Gutman: Divestment isn’t just about taking our money out. It’s part of a plan in which we reinvest our money…reinvesting in alternatives in terms of energy or in terms of more equitable banking options makes a really big financial impact because those organizations and corporations are smaller. One option that we can pursue this semester is called Green Revolving Fund; it’s when the college has a pool of money and lends it out for environmental projects that save money in the long run and those savings go back into the fund so that the fund continues to grow. Harvard has one and Seattle University has one and they both have incredible returns because it’s a real process of saving money from reducing consumption. Another option on the table right now is the Special Fund built into our endowment in which alumni could make gifts that will not be invested in certain industries.
Roza: Many college boards have publicly refused to divest…
Gutman: Yeah, a lot of schools have recently gotten no’s from their boards, including Swarthmore and Bryn Mawr and Middlebury.
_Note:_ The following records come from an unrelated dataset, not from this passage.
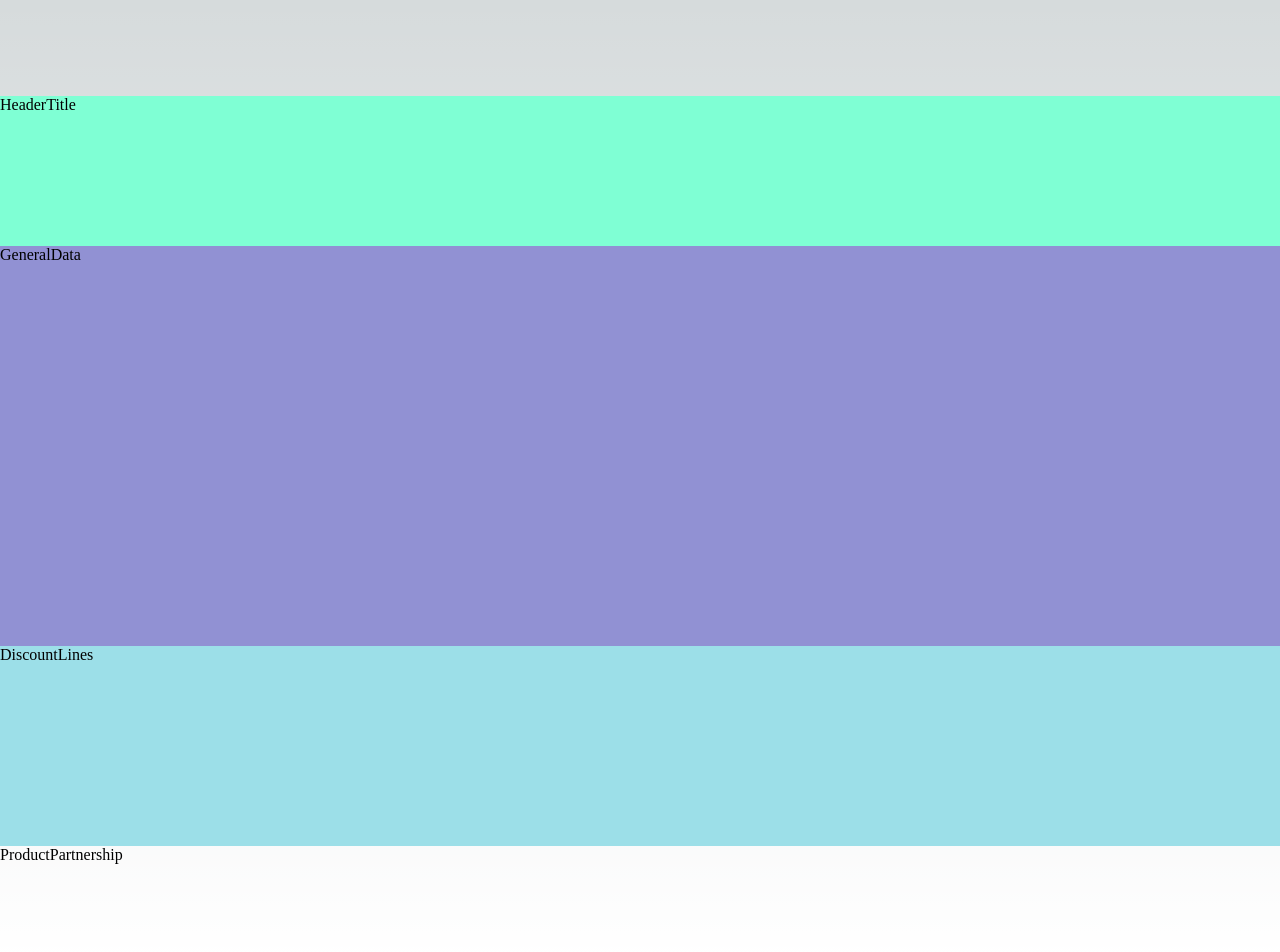
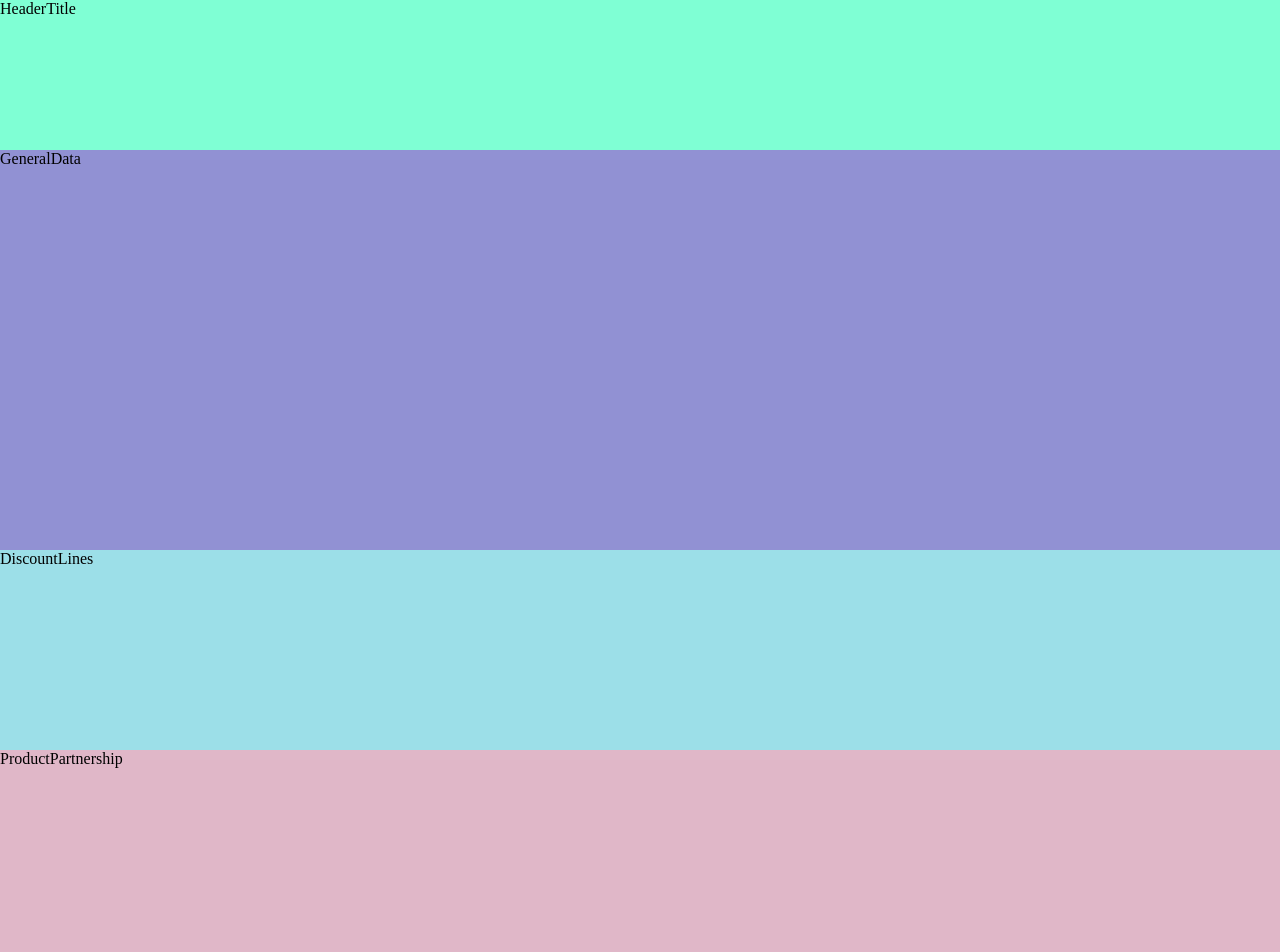
Before and after one commit to Aluonam/FormBasedOn, a Next.js app: page / in a window 1280 px wide. Shown: the top 952 px of the page. Built offline with nearby package versions, Linux system fonts and the light colour scheme.

Commit message:
feat: show productPartnership

```diff
--- a/components/productPartnership/ProductPartnership.jsx
+++ b/components/productPartnership/ProductPartnership.jsx
@@ -3,7 +3,7 @@ import style from './ProductPartnership.module.css'
 
 const ProductPartnership = () => {
   return (
-    <div>ProductPartnership</div>
+    <div className={style.partnershipContainer}>ProductPartnership</div>
   )
 }
 
--- a/components/productPartnership/ProductPartnership.module.css
+++ b/components/productPartnership/ProductPartnership.module.css
@@ -0,0 +1,6 @@
+
+.partnershipContainer{
+    width: 100vw;
+    height: 800px;
+    background-color: rgb(224, 183, 200);
+}
--- a/styles/Home.module.css
+++ b/styles/Home.module.css
@@ -1,8 +1,8 @@
 .main {
   display: flex;
   flex-direction: column;
-  justify-content: center;
-  align-items: center;
-  padding: 6rem;
+  /* justify-content: center; */
+  /* align-items: center; */
+  /* padding: 6rem; */
   min-height: 100vh;
 }
```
But getting a no from a board isn’t the end of a campaign. Historically, student campaigns have gotten no’s and have escalated and that can lead to some great successes. From the letters I’ve read from the boards of different schools, there’s a concern that an endowment that has been divested from fossil fuel companies will have smaller returns. That’s problematic to me because financial projections are u nreliable. We can’t know how fossil fuel companies are going to do in the future just because they did well for the past five years. That’s not how financial markets work and it’s not an honest way of figuring out how to make a lot of money. Some boards have said, “This is going to cost us this much money.” And other people have said, “No, this board’s figures are wrong.”
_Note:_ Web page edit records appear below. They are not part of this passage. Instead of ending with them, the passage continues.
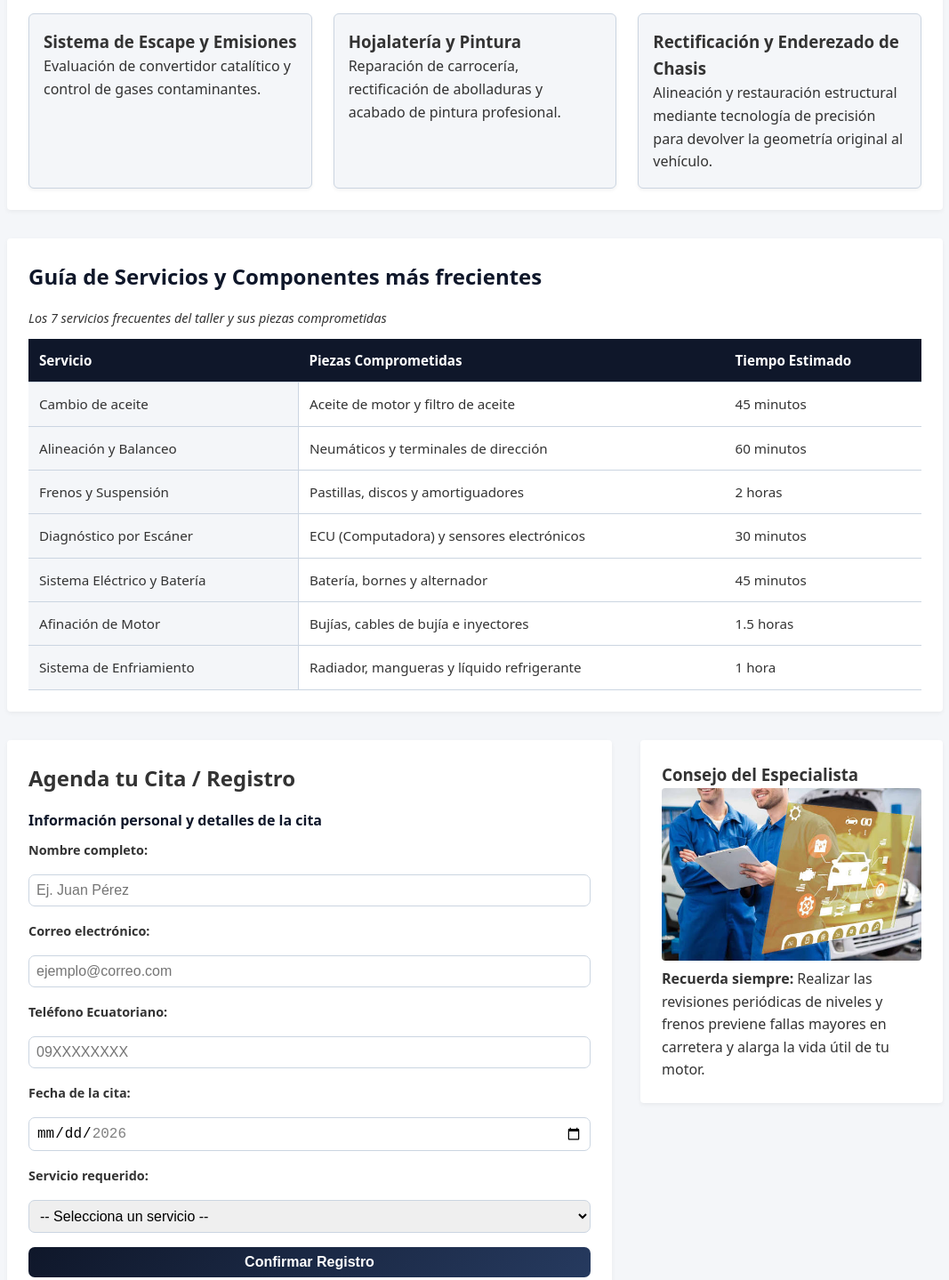
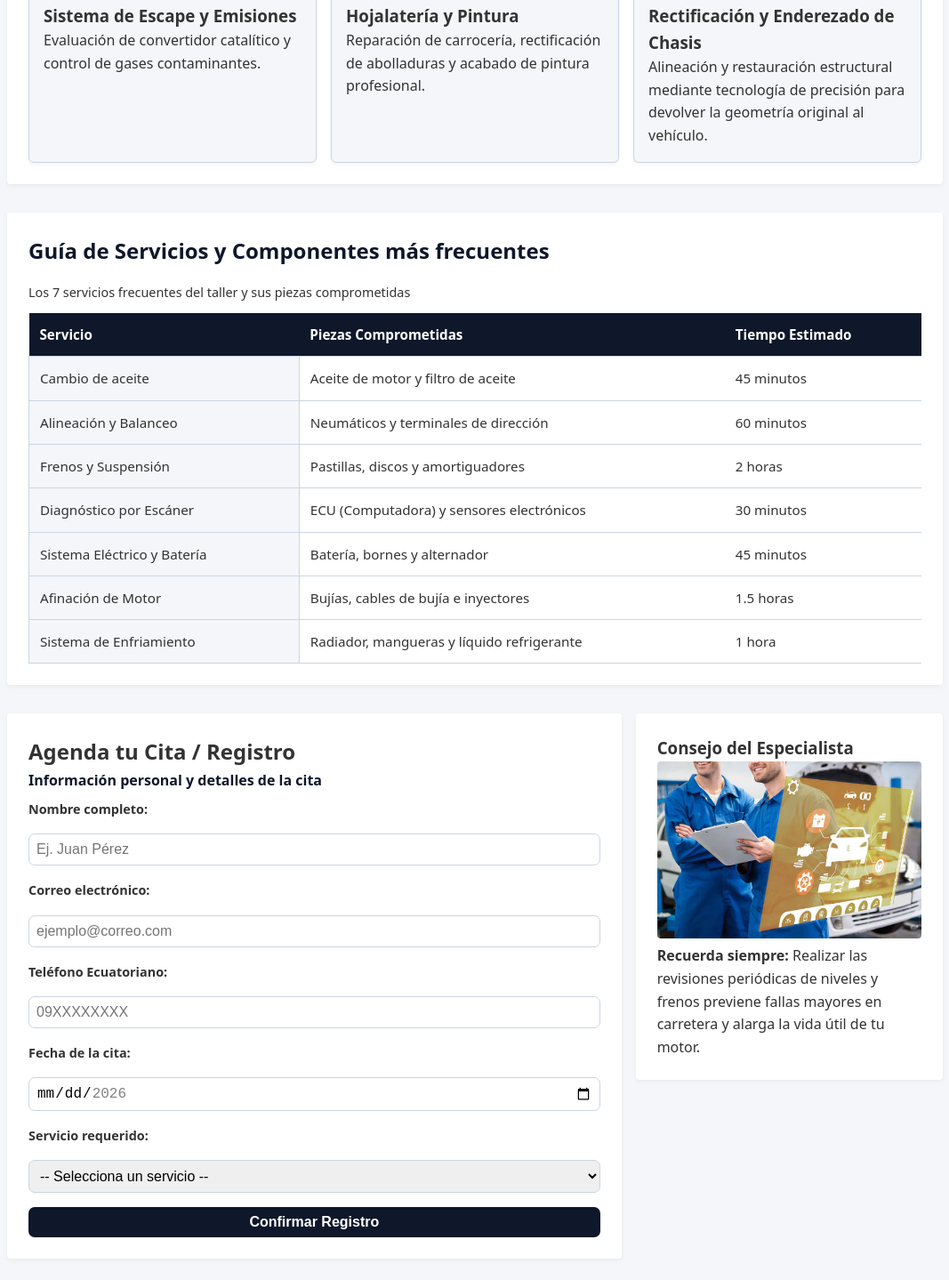
Before and after one commit to PabloEscan/Pablo_Escandon_prEstandaresHTML, a plain HTML site: page index.html in a window 1280 px wide. Shown: the part 1105-2544 px from the top of the page at 89% size, without its empty margins (106-1173 px from the left). Drawn offline with Linux system fonts and the light colour scheme.

Commit message:
limpieza de propiedades redundantes y correción de errores grámaticales

```diff
--- a/css/estilos.css
+++ b/css/estilos.css
@@ -30,41 +30,29 @@ body {
   display: block;
 }
 
-
-/* CABECERA Y NAVEGACIÓN (HEADER) */
 header {
   background: linear-gradient(135deg, var(--color-primario) 0%, var(--color-secundario) 100%);
   color: var(--color-blanco);
-  padding: 1rem;
   display: flex;
-  flex-direction: column;
   align-items: center;
   position: sticky;
   top: 0;
-  z-index: 1000;
 }
 
 header h1 {
-  margin-bottom: 0.5rem;
+  margin-bottom: 5rem;
   font-size: 1.5rem;
-}
-
-header nav {
-  width: 100%;
 }
 
 header nav ul {
   list-style: none;
   display: flex;
-  justify-content: center;
-  gap: 1rem;
 }
 
 header nav ul li a {
   color: var(--color-blanco);
   text-decoration: none;
   padding: 0.5rem 1rem;
-  display: block;
   font-weight: 500;
   border-radius: 4px;
 }
@@ -78,8 +66,6 @@ header nav ul li a[href^="#"]:hover{
   background-color: var(--color-texto);
 }
 
-
-/* CONTENEDOR PRINCIPAL Y SECCIONES (MAIN)*/
 main {
   padding: 1.5rem;
   max-width: 1100px;
@@ -94,8 +80,6 @@ section {
   box-shadow: 0 2px 5px rgba(0, 0, 0, 0.05);
 }
 
-
-/* SERVICIOS */
 .contenedor-servicios {
   display: grid;
   grid-template-columns: repeat(1, 1fr);
@@ -114,12 +98,6 @@ section {
   justify-content: flex-start;
 }
 
-
-/* TABLA DE SERVICIOS */
-.seccion-tabla-servicios {
-  overflow-x: auto;
-}
-
 .seccion-tabla-servicios h2 {
   margin-bottom: 1rem;
   font-size: 1.5rem;
@@ -131,7 +109,6 @@ section {
   color: var(--color-texto);
   margin-bottom: 0.75rem;
   text-align: left;
-  font-style: italic;
 }
 
 .seccion-tabla-servicios table {
@@ -160,31 +137,15 @@ section {
   font-weight: 500;
   border-bottom: 1px solid var(--color-borde);
   border-right: 1px solid var(--color-borde);
+  border-left: 1px solid var(--color-borde);
 }
 
 .seccion-tabla-servicios tbody tr:hover {
   background-color: var(--color-fondo);
 }
 
-/* CONTENEDOR GRID DE CONTACTO Y FORMULARIO */
-.contenedor-grid-contacto {
-  display: flex;
-  flex-direction: column;
-  gap: 2rem;
-  margin-bottom: 2rem;
-}
-
-.formulario-cita {
-  display: flex;
-  flex-direction: column;
-  gap: 1rem;
-  margin-top: 1rem;
-}
-
 .formulario-cita fieldset {
   border: none;
-  padding: 0;
-  margin: 0;
   display: flex;
   flex-direction: column;
   gap: 1rem;
@@ -218,7 +179,7 @@ section {
 }
 
 .formulario-cita button {
-  background: linear-gradient(135deg, var(--color-primario) 0%, var(--color-secundario) 100%);
+  background-color: var(--color-primario);
   color: var(--color-blanco);
   font-weight: bold;
   cursor: pointer;
@@ -227,17 +188,10 @@ section {
 }
 
 .formulario-cita button:hover {
-  opacity: 0.9;
+  background-color: #333333;
+  opacity: 70;
 }
 
-
-/* PANEL LATERAL (ASIDE) */
-.panel-lateral {
-  margin-bottom: 2rem;
-}
-
-
-/* PIE DE PÁGINA (FOOTER) */
 footer {
   text-align: center;
   padding: 1.5rem;
@@ -246,8 +200,6 @@ footer {
   margin-top: 2rem;
 }
 
-
-/* DISEÑO RESPONSIVO */
 @media (min-width: 768px) {
   header {
     flex-direction: row;
@@ -269,13 +221,12 @@ footer {
 
   .contenedor-servicios {
     grid-template-columns: repeat(3, 1fr);
-    gap: 1.5rem;
   }
 
-  .contenedor-grid-contacto {
+  .contenedor-grid-formulario {
     display: grid;
     grid-template-columns: 2fr 1fr;
-    gap: 2rem;
+    gap: 1rem;
     align-items: start;
   }
 
--- a/index.html
+++ b/index.html
@@ -91,7 +91,7 @@
     </section>
 
     <section class="seccion-tabla-servicios">
-    <h2>Guía de Servicios y Componentes más frecientes</h2>
+    <h2>Guía de Servicios y Componentes más frecuentes</h2>
     <table>
       <caption>Los 7 servicios frecuentes del taller y sus piezas comprometidas</caption>
       <thead>
@@ -141,7 +141,7 @@
     </table>
     </section>
 
-    <div class="contenedor-grid-contacto">
+    <div class="contenedor-grid-formulario">
       <section id="registro" class="seccion-registros">
         <h2>Agenda tu Cita / Registro</h2>
         <form action="#" method="get" class="formulario-cita">
```
Also changed, not shown: 1 other file.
It is true that a single school divesting will have no financial impact on the [fossil-fuels] company. The companies have already sold their stocks and who owns their stock doesn’t really impact them. But divestment is a national movement of over three hundred colleges. There’s a lot of power in having this be part of a national movement. Divestment has been shown in the past to have symbolic and political impact…those companies that were invested in tools of apartheid didn’t leave South Africa because investment hurt their profits, they left because the divestment movement affected the American government in a way to influence them. That’s where the real power of divestment comes from. A lot of Board members are not convinced by that. Having concerns are valid because the endowment is really important to our institution and that’s why we’re invested in having all options on the table. I think if we recognize it’s a long process, we’re being realistic.
Roza: Do you have any events planned for raising awareness with the students and trying to get more momentum that way?
Gutman: We started the semester thinking of having a very large event at the end of the semester. When we were told by CISR that they were going to make a recommendation to the Board that was big news to us, so for the past two weeks that’s what we’ve been thinking about…and as a result the big event has been on the backburner. I would really like the group to be spending time in leadership development this semester. This campaign’s a really long campaign and it’s important to give people those skills to have a solid campaign that doesn’t just flicker out. One goal [we have is to empower more students to grow together to be better activists. I think the next step would be preparing for what to do once that recommendation has been made and then how to approach administrators and students in light of whatever the recommendation is. Campaigns are broad arcs…divestment is the long-term goal, and the fact that we’re having these conversations with CISR is good that’s coming out already. Exploring these other options is good that can come out on the short-term and medium-term. We’re getting there; it’s a long process.